Learning With #WineStudio – Coup de Foudre Pétillant Naturel from Vermont
Have you tasted wines from Vermont? Do you know what Pétillant Naturel is, or have you tasted any of them before? Yep, me neither – until I joined the #winestudio event a few weeks ago. In case you are still not familiar with the concept (which you should be by now!), #winestudio events are intended to showcase unique and often lesser known wines and wine regions; these events are usually organized in series, take place every Tuesday on Twitter (just search for the hashtag #winestudio), and represent great learning opportunity.
The event I’m talking about was part of the series discovering lesser known wines of United States – Colorado, Texas, Vermont, Virginia, Wisconsin – not a bad line up, huh? This particular session was dedicated to the wines of Vermont, and for me, there couldn’t be a better wine selected to represent the Vermont in the series. Just look at the bottle top in the picture – how many wines did you see with this type of closure? Yep, not many. And the learning? Wow, all the way!
Let’s start with Pétillant Naturel. It was the first time I encountered this type of wine, and looking for the information on internet, I discovered that I’m almost missing a train (well, I’m on it now). Classic méthode champenoise sparkling wines are made with the secondary fermentation taking place in the bottle. Pétillant Naturel wines are also sparkling wines, but made with the first(!) fermentation finishing in the bottle. No blending, not chaptalization, only the grapes and (usually) the natural yeast. The resulting wines are typically more fruit forward and expressive of the terroir, and also lighter than Champagne and such. They also develop only half of the pressure of the typical Champagne bottle, thus a standard “beer bottle” closure works quite well. Talking about “missing the train”, it appears that Pétillant Naturel wines are made all over the world and have quite a substantial following – here is an interesting article from the Wine & Spirits magazine.
Let’s continue with the learning and let’s talk about the wine. First, I love the name – French expression “Coup de Foudre” stands for “love at first sight” (unfortunately, the winery will not be able to use this name going forward, as there is now the winery in Napa Valley under the same name, so going forward the wine will be called “CdeF”).
I don’t want to use the term “natural wine” here due to the associated controversy in the wine media, but I will let you be the judge of it. The La Garagista winery is using organic methods and in the process of conversion to biodynamic. The grapes for this wine had been hand harvested and foot tread (!), and fermented with the natural yeast in the glass semijohn for about 5 weeks, then bottled to finish fermentation under cap as pétillant naturel. I think this is as natural as the winemaking can be.
And the love at first sight (and sniff and sip) it was for me! 2013 La Garagista Coup de Foudre White Pétillant Naturel, Vermont (11% ABV) had a yellow tingled color in the glass, quite intense.

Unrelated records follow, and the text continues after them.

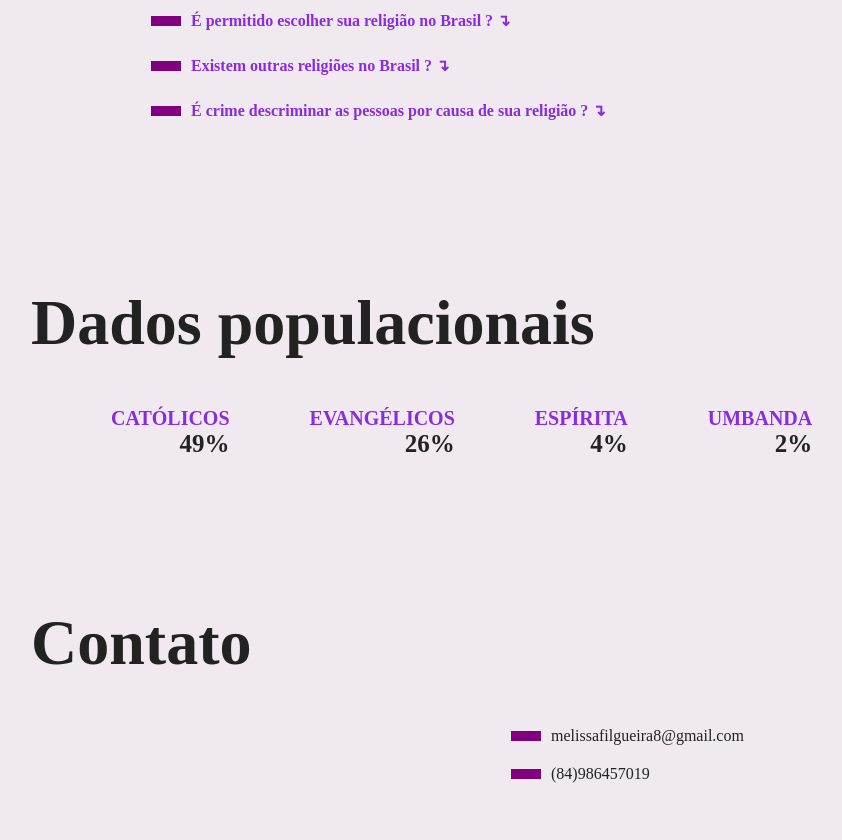
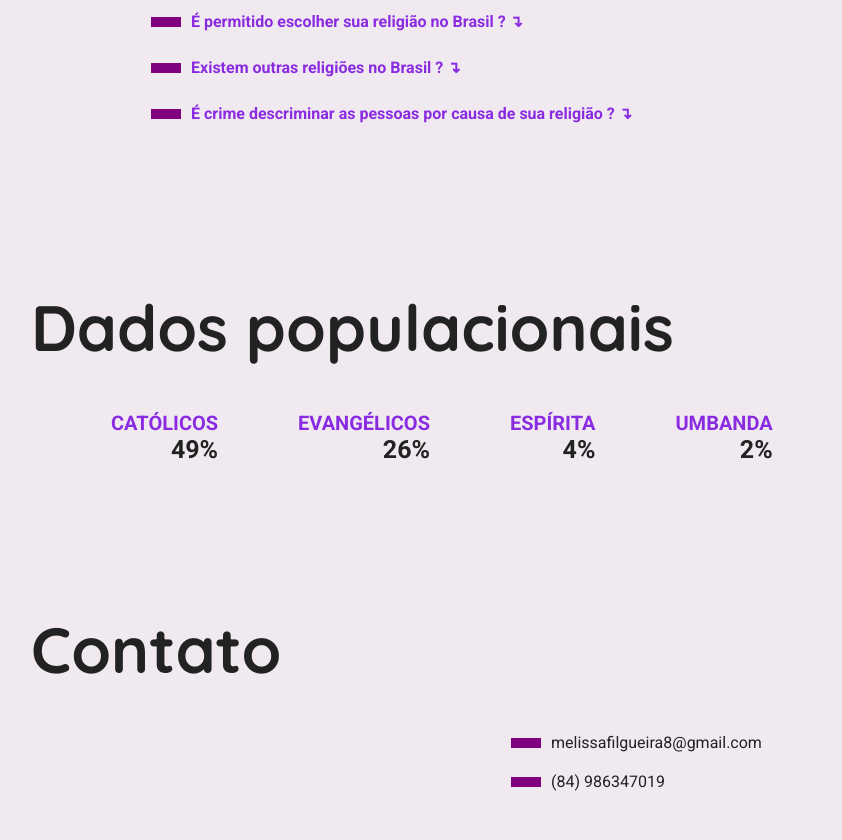
Before and after one commit to MelissaFil/pageReligioesBrasileira, a plain HTML site: page index.html in a window 1280 px wide. Shown: the part 1007-1847 px from the top of the page, without its empty margins (159-1001 px from the left). Drawn offline with Linux system fonts and the light colour scheme; files whose address does not match are found by name.

Commit message:
adicionando font google ao projeto

```diff
--- a/css/style.css
+++ b/css/style.css
@@ -3,6 +3,7 @@ body{
     color: #222;
     display: grid;
     grid-template-columns: 1fr 120px minmax(300px, 800px) 1fr ;
+    font-family: "Roboto", sans-serif;
 }
 ul{
     list-style: none;
@@ -42,9 +43,10 @@ ul{
 .titulo{
     font-size: 4rem;
     line-height: 1;
-    font-weight: bold;
+
     margin-bottom: 1rem;
     grid-column: 1/4;
+    font-family: "Quicksand", sans-serif;
 }
 .religioes p{
     line-height: 1.2;
--- a/index.html
+++ b/index.html
@@ -6,6 +6,10 @@
     <title>Document</title>
 
     <link rel="stylesheet" href="css/style.css">
+    <link rel="preconnect" href="https://fonts.googleapis.com">
+<link rel="preconnect" href="https://fonts.gstatic.com" crossorigin>
+
+<link href="https://fonts.googleapis.com/css2?family=Quicksand:wght@300..700&family=Roboto:ital,wght@0,100;0,300;0,400;0,500;0,700;0,900;1,100;1,300;1,400;1,500;1,700;1,900&display=swap" rel="stylesheet">
 </head>
 <body>
     <nav class="menu">
@@ -136,7 +140,7 @@
         </div>
         <ul>
             <li>melissafilgueira8@gmail.com</li>
-            <li>(84)986457019</li>
+            <li>(84) 986347019</li>
         </ul>
     </section>
     <script src="/religioesBrasileiras/script.js"></script>
--- a/script.js
+++ b/script.js
@@ -64,7 +64,6 @@ function scrollSection(e){
     e.preventDefault();
     const href = e.currentTarget.getAttribute('href');
     const section = document.querySelector(href);
-    console.log(href, section)
     section.scrollIntoView({
         behavior:'smooth',
         block:'start'
```
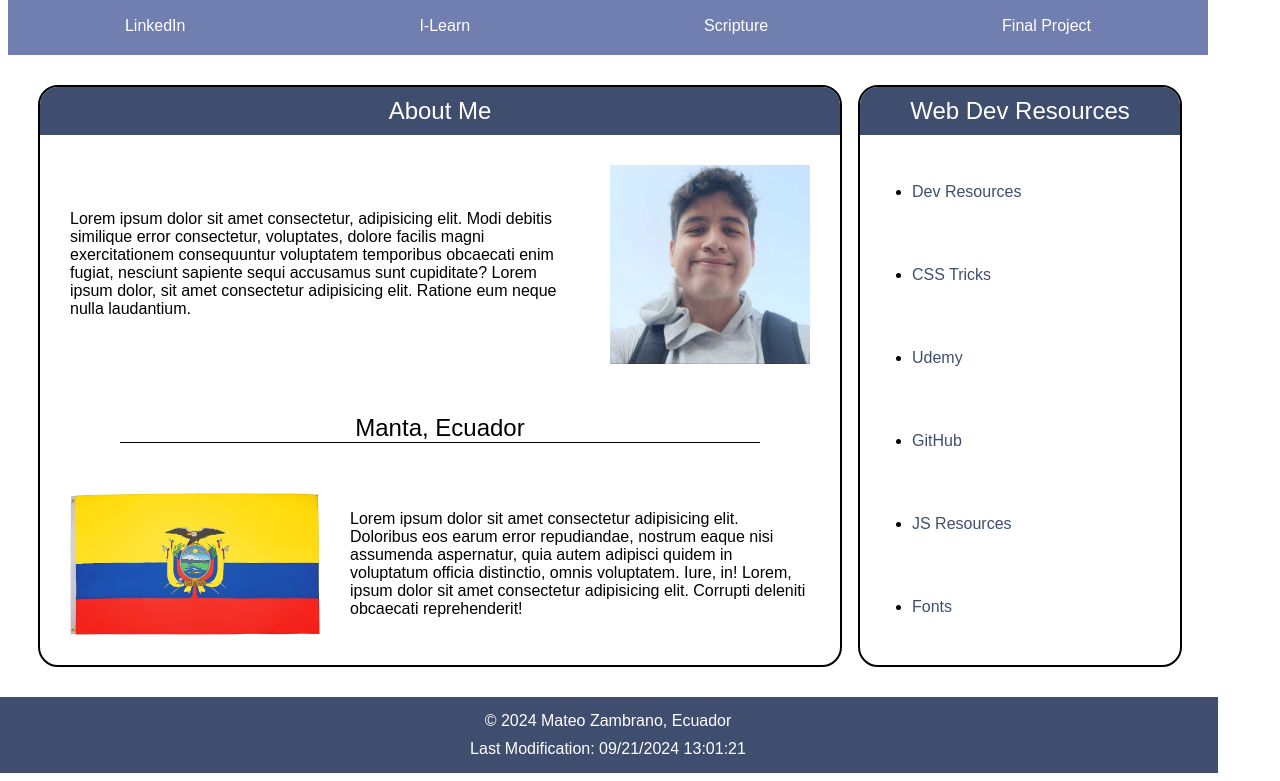
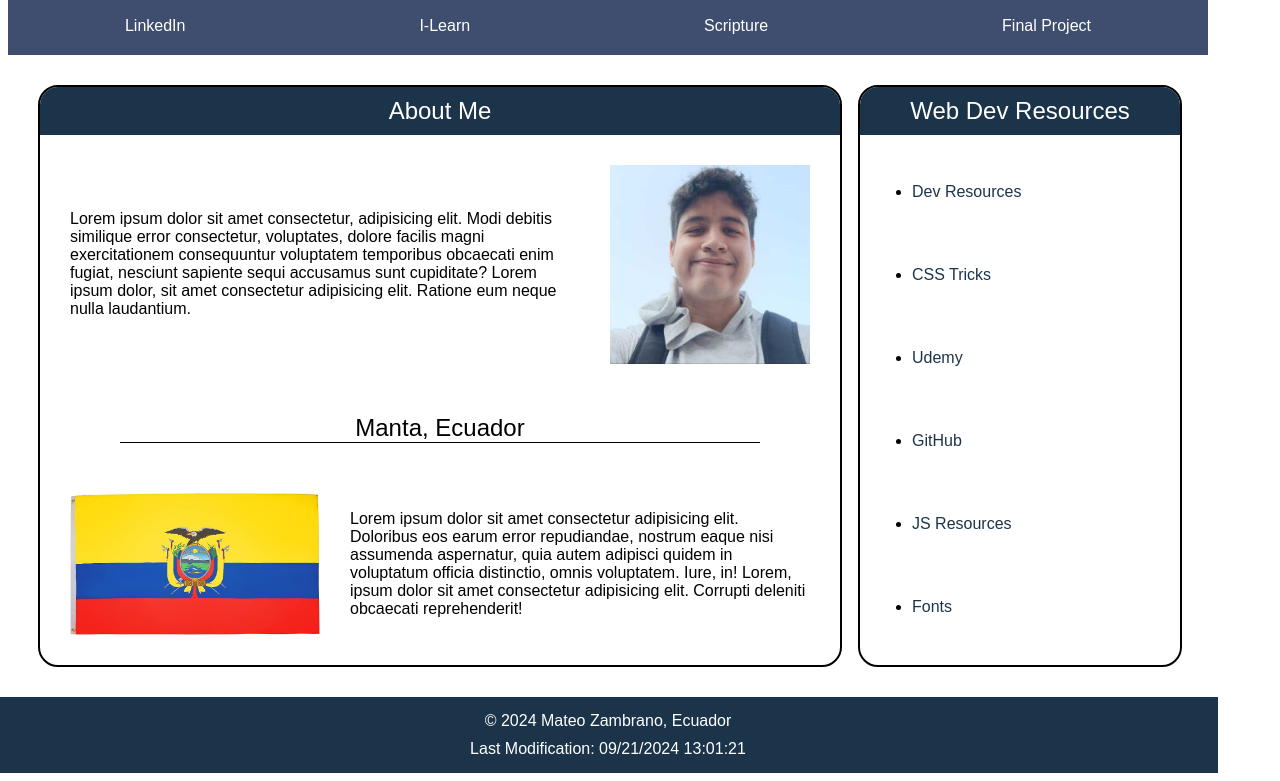
Before and after one commit to mateosi2536/wdd131, a plain HTML site: page index.html in a window 1280 px wide. Shown: the part 88-869 px from the top of the page. Drawn offline with Linux system fonts and the light colour scheme.

Commit message:
I solved som problems

```diff
--- a/index.html
+++ b/index.html
@@ -30,11 +30,11 @@
                     fugiat, nesciunt sapiente sequi accusamus sunt cupiditate? Lorem ipsum dolor, sit amet consectetur
                     adipisicing elit. Ratione eum neque nulla laudantium.
                 </p>
-                <img class="perfil" src="images/mateo.jpg" alt="profile image">
+                <img class="perfil" src="images/mateo.jpg" alt="image of Mateo Zambrano profile">
             </nav>
             <h2 class="country-h2">Manta, Ecuador</h2>
             <nav class="country-nav">
-                <img class="flag" src="images/flag.jpg" alt="Ecuador flag">
+                <img class="flag" src="images/flag.jpg" alt="image of Ecuador's flag">
                 <p>Lorem ipsum dolor sit amet consectetur adipisicing elit. Doloribus eos earum error repudiandae,
                     nostrum eaque nisi assumenda aspernatur, quia autem adipisci quidem in voluptatum officia
                     distinctio, omnis voluptatem. Iure, in! Lorem, ipsum dolor sit amet consectetur adipisicing elit.
--- a/styles/base.css
+++ b/styles/base.css
@@ -1,9 +1,9 @@
 :root {
-    --color1: #060606;
-    --color2: #182633;
-    --color3: #3f4e6e;
-    --color4: #707eb0;
-    --color5: #9faedf;
+    --color1: #9faedf;
+    --color2: #060606;
+    --color3: #1c344a;
+    --color4: #3f4e6e;
+    --color5: #707eb0;
 
     --font1: "Poppins", sans-serif;
     --font2: "Pacifico", cursive;
```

The nose was hard to describe – minerality was the first thing which was coming to mind, but also it was light, balanced, showing flowers and fresh bread, touch medicinal. On the palate, the wine was very refreshing, with herbs and touch of white stone fruit + minerality. If I can give you a frame of reference, the natural wines of Jean-Pierre Robinot and Frank Cornelissen come to mind, with their pure expression of terroir. I couldn’t stop drinking this CdeF wine, and the best overall descriptor I can come up with is “delicious”. Drinkability: 8
Added [personal] bonus – this wine is made out of the grape called Brianna, which is a cross between European varieties Bourboulenc and Tibouren Gris – this is a new grape for me, so I’m inching forward towards the coveted 500.
That’s all I wanted to share with you. If you like to learn more about unique wines and regions, do yourself a favor and join the #winestudio conversations, I’m sure you will be happy you did. If you can find this Coup de Foudre wine anywhere – buy a case (and send me a few bottles, will you?) Also, go and look for the Pétillant Naturel wines – you might discover the new love. Cheers!